- Opening Delimiter -

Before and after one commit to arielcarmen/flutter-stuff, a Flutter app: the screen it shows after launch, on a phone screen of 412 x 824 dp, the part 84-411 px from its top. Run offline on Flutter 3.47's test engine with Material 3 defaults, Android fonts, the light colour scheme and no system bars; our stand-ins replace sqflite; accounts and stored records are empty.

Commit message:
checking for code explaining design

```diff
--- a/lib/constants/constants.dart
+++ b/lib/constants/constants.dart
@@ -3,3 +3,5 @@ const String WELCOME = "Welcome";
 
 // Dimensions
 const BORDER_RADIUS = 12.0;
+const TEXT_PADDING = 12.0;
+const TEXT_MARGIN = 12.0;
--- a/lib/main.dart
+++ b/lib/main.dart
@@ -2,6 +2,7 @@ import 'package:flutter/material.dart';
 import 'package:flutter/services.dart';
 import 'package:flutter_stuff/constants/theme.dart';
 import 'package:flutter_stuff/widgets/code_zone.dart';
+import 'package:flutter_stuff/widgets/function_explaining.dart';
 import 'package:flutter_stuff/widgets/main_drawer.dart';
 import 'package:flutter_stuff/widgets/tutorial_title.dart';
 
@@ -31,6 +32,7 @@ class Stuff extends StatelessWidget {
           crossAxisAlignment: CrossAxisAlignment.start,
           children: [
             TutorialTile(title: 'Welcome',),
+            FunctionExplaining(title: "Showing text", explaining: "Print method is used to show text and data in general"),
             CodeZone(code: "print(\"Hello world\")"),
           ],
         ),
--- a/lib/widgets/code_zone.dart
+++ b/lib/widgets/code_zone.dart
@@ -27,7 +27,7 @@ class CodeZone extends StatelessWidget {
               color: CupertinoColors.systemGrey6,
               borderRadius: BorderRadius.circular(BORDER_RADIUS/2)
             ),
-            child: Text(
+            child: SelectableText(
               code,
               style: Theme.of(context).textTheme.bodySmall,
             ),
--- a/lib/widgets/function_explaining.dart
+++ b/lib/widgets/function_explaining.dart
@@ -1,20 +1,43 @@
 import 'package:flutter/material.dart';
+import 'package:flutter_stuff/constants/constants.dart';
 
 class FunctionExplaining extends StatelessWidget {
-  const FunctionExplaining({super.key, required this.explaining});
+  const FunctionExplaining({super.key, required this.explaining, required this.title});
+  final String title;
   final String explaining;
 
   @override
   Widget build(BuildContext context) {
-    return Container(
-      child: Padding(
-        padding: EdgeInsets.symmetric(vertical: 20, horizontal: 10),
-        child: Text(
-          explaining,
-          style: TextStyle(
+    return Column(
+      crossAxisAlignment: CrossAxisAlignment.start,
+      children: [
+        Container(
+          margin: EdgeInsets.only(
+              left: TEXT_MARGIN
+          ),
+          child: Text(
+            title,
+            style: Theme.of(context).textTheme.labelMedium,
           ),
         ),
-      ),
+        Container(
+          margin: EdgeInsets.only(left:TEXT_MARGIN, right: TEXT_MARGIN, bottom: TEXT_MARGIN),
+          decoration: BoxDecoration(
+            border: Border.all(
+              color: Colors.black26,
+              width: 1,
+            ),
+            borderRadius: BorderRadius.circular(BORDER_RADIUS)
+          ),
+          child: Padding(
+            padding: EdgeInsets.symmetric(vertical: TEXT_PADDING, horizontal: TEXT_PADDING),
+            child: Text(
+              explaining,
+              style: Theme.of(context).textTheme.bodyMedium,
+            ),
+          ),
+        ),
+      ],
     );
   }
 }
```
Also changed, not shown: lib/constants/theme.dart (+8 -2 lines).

- Closing Delimiter -

Reproduce the whole of the records exactly, so that no line differs from the source above.

Before and after one commit to arielcarmen/flutter-stuff, a Flutter app: the screen it shows after launch, on a phone screen of 412 x 824 dp, the part 84-411 px from its top. Run offline on Flutter 3.47's test engine with Material 3 defaults, Android fonts, the light colour scheme and no system bars; our stand-ins replace sqflite; accounts and stored records are empty.

Commit message:
checking for code explaining design

```diff
--- a/lib/constants/constants.dart
+++ b/lib/constants/constants.dart
@@ -3,3 +3,5 @@ const String WELCOME = "Welcome";
 
 // Dimensions
 const BORDER_RADIUS = 12.0;
+const TEXT_PADDING = 12.0;
+const TEXT_MARGIN = 12.0;
--- a/lib/main.dart
+++ b/lib/main.dart
@@ -2,6 +2,7 @@ import 'package:flutter/material.dart';
 import 'package:flutter/services.dart';
 import 'package:flutter_stuff/constants/theme.dart';
 import 'package:flutter_stuff/widgets/code_zone.dart';
+import 'package:flutter_stuff/widgets/function_explaining.dart';
 import 'package:flutter_stuff/widgets/main_drawer.dart';
 import 'package:flutter_stuff/widgets/tutorial_title.dart';
 
@@ -31,6 +32,7 @@ class Stuff extends StatelessWidget {
           crossAxisAlignment: CrossAxisAlignment.start,
           children: [
             TutorialTile(title: 'Welcome',),
+            FunctionExplaining(title: "Showing text", explaining: "Print method is used to show text and data in general"),
             CodeZone(code: "print(\"Hello world\")"),
           ],
         ),
--- a/lib/widgets/code_zone.dart
+++ b/lib/widgets/code_zone.dart
@@ -27,7 +27,7 @@ class CodeZone extends StatelessWidget {
               color: CupertinoColors.systemGrey6,
               borderRadius: BorderRadius.circular(BORDER_RADIUS/2)
             ),
-            child: Text(
+            child: SelectableText(
               code,
               style: Theme.of(context).textTheme.bodySmall,
             ),
--- a/lib/widgets/function_explaining.dart
+++ b/lib/widgets/function_explaining.dart
@@ -1,20 +1,43 @@
 import 'package:flutter/material.dart';
+import 'package:flutter_stuff/constants/constants.dart';
 
 class FunctionExplaining extends StatelessWidget {
-  const FunctionExplaining({super.key, required this.explaining});
+  const FunctionExplaining({super.key, required this.explaining, required this.title});
+  final String title;
   final String explaining;
 
   @override
   Widget build(BuildContext context) {
-    return Container(
-      child: Padding(
-        padding: EdgeInsets.symmetric(vertical: 20, horizontal: 10),
-        child: Text(
-          explaining,
-          style: TextStyle(
+    return Column(
+      crossAxisAlignment: CrossAxisAlignment.start,
+      children: [
+        Container(
+          margin: EdgeInsets.only(
+              left: TEXT_MARGIN
+          ),
+          child: Text(
+            title,
+            style: Theme.of(context).textTheme.labelMedium,
           ),
         ),
-      ),
+        Container(
+          margin: EdgeInsets.only(left:TEXT_MARGIN, right: TEXT_MARGIN, bottom: TEXT_MARGIN),
+          decoration: BoxDecoration(
+            border: Border.all(
+              color: Colors.black26,
+              width: 1,
+            ),
+            borderRadius: BorderRadius.circular(BORDER_RADIUS)
+          ),
+          child: Padding(
+            padding: EdgeInsets.symmetric(vertical: TEXT_PADDING, horizontal: TEXT_PADDING),
+            child: Text(
+              explaining,
+              style: Theme.of(context).textTheme.bodyMedium,
+            ),
+          ),
+        ),
+      ],
     );
   }
 }
```
Also changed, not shown: lib/constants/theme.dart (+8 -2 lines).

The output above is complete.